Hillary Clinton just won a presidential nomination. These newspapers ran front-page photos of her husband

“Fusion’s Kelsey McKinney noticed something important about today’s newspapers that heralded the historic moment of a woman winning a presidential nomination. A lot of them used a picture not of Hillary — but her husband.

Hillary Clinton, first woman to win the presidency! Let’s put a big pic of her husband on the front page!

Of course it’s true that Hillary Clinton only addressed the DNC briefly through a video Tuesday night. And, having worked in a number of newsrooms, my guess is the editors at these papers wanted to grab a newsy photo from something that happened at the Democratic National Convention last night. That newsy photo ended up, in a lot of cases, to be of Bill Clinton.

But it didn’t have to be. The Chicago Sun-Times featured a historical photo of the nominee.

And other papers decided to use a photo of Clinton from a few days ago. This is the front page of the Los Angeles Daily News.” 

Read the full piece and see more covers here

Columbia Researchers Find Biological Explanation for Wheat Sensitivity 

A new study may explain why people who do not have celiac disease or wheat allergy nevertheless experience a variety of gastrointestinal and extra-intestinal symptoms after ingesting wheat and related cereals.
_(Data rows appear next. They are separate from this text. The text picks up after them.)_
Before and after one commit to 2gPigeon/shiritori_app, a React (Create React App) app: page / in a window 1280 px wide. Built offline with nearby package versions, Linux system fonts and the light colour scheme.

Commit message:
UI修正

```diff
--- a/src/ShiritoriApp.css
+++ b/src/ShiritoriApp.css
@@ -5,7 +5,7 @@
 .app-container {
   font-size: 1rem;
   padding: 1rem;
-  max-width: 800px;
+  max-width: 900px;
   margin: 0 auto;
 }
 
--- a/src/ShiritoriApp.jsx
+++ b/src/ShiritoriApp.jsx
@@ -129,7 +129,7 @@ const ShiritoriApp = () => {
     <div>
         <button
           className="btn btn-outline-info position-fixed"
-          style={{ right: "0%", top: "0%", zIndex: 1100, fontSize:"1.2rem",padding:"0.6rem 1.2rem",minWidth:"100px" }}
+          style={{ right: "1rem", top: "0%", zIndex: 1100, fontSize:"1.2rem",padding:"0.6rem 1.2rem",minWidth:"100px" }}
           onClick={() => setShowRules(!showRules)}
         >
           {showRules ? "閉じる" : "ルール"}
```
The findings suggest that these individuals have a weakened intestinal barrier, which leads to a body-wide inflammatory immune response.

Findings from the study, which was led by researchers from Columbia University Medical Center (CUMC), were reported in the journal Gut.
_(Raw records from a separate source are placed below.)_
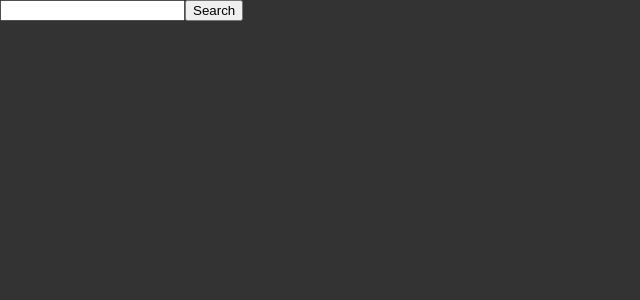
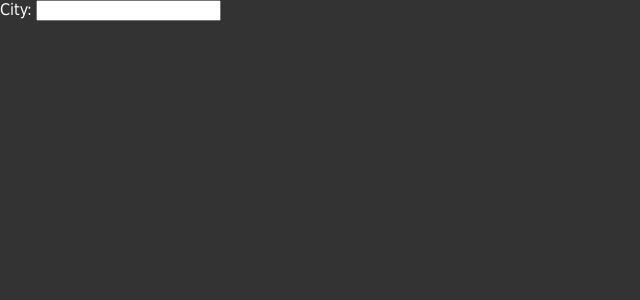
Before and after one commit to radek-drw/Weather-App, a React (Create React App) app: page / in a window 1280 px wide. Shown: the top 300 px of the page, without its empty margins (0-640 px from the left). Built offline with nearby package versions, Linux system fonts and the light colour scheme.

Commit message:
Removed search button

```diff
--- a/src/components/Form.js
+++ b/src/components/Form.js
@@ -5,8 +5,7 @@ const Form = props => {
 
    return (
       <form>
-         <input type="text" onChange={change} value={value} />
-         <button>Search</button>
+         City: <input type="text" onChange={change} value={value} />
       </form>
    )
 }
```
“Our study shows that the symptoms reported by individuals with this condition are not imagined, as some people have suggested,” said study co-author Peter H. Green, MD, the Phyllis and Ivan Seidenberg Professor of Medicine at CUMC and director of the Celiac Disease Center. “It demonstrates that there is a biological basis for these symptoms in a significant number of these patients.”

Armin Alaedini et al. Intestinal cell damage and systemic immune activation in individuals reporting sensitivity to wheat in the absence of coeliac disease. Gut, July 2016 DOI: 10.1136/gutjnl-2016-311964